Training and Loft
When it comes to training, Ben believes in keeping it simple. After gradually increasing the time the pigeons spend on the wing, routine exercise is stabilised to 45 minutes of home training around the loft twice a day. On Wednesdays the race team gets a road training flight of 60km. The pigeons not entered into the Saturday race get a road training flight of 120km.

Regarding the pigeon loft, Ben says: “An ideal pigeon loft does not need to look like a palace. It should simply be constructed to provide effective ventilation and a minimum fluctuation between night- and day-time temperatures.” There should also be enough space for each pigeon to allow for comfortable movement in the loft and a stress-free night’s sleep.

Tips for beginners
Fanciers entering the sport should seek out a champion in their area who’s willing to take time out to teach them the basics of competitive pigeon racing, says Ben. “All in all, success comes with experience and on-the-job training. Look at the results sheet and pick the best-performing pigeon, taking into account the consistency of its foundation stock.

“Testing a couple of youngsters from your best matings in one-day pigeon racing lofts can save you a lot of time and energy,” continues Ben. “Don’t embark on hasty cullings,” he adds, “but give your pigeons a fair chance – some pigeons perform better as two-year-olds.”

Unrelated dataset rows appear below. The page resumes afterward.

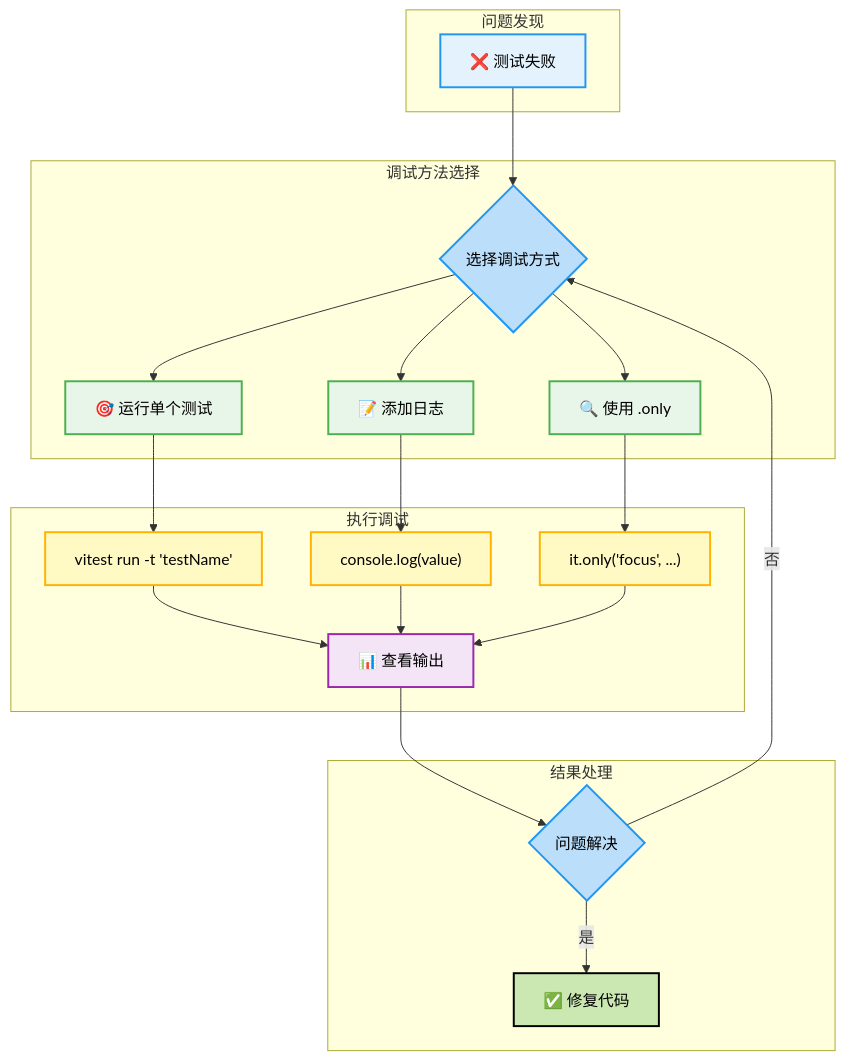
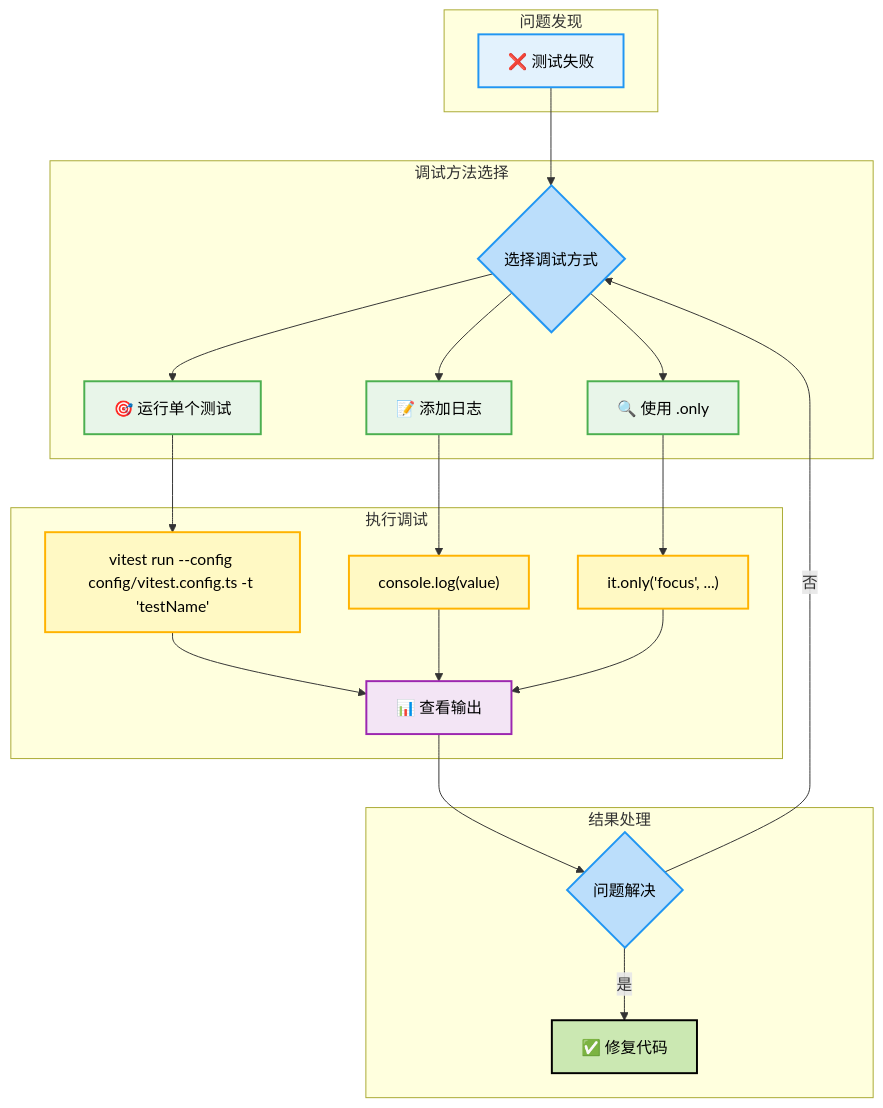
The eighth of 9 diagrams in docs/TESTING_WORKFLOW.md (yuukiLike/iframe-link), drawn with Mermaid before and after one commit. The commit also changed other lines of this file and 31 other files, not shown here.

````diff
--- a/docs/TESTING_WORKFLOW.md
+++ b/docs/TESTING_WORKFLOW.md
@@ -412,40 +412,40 @@
 ```mermaid
 flowchart TD
     subgraph 问题发现
         A[❌ 测试失败]:::statusDisplay
     end
 
     subgraph 调试方法选择
         B{选择调试方式}:::condition
         C[🎯 运行单个测试]:::userAction
         D[📝 添加日志]:::userAction
         E[🔍 使用 .only]:::userAction
     end
 
     subgraph 执行调试
-        F["vitest run -t 'testName'"]:::apiCall
+        F["vitest run --config config/vitest.config.ts -t 'testName'"]:::apiCall
         G["console.log(value)"]:::apiCall
         H["it.only('focus', ...)"]:::apiCall
         I[📊 查看输出]:::dataDisplay
     end
 
     subgraph 结果处理
         J{问题解决}:::condition
         K[✅ 修复代码]:::endNode
     end
 
     A --> B
     B --> C --> F --> I
     B --> D --> G --> I
     B --> E --> H --> I
     I --> J
     J -->|是| K
     J -->|否| B
 
     classDef apiCall fill:#FFF9C4,stroke:#FFB300,stroke-width:2px,color:#000
     classDef dataDisplay fill:#F3E5F5,stroke:#9C27B0,stroke-width:2px,color:#000
     classDef userAction fill:#E8F5E9,stroke:#4CAF50,stroke-width:2px,color:#000
     classDef statusDisplay fill:#E3F2FD,stroke:#2196F3,stroke-width:2px,color:#000
     classDef condition fill:#BBDEFB,stroke:#2196F3,stroke-width:2px,color:#000
     classDef endNode fill:#CBE8B2,stroke:#000,stroke-width:2px,color:#000
 ```
````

Contact Thomas Smit on 011 680 4778 or at [email protected]. Please state ‘Pigeons’ in the subject line of your email.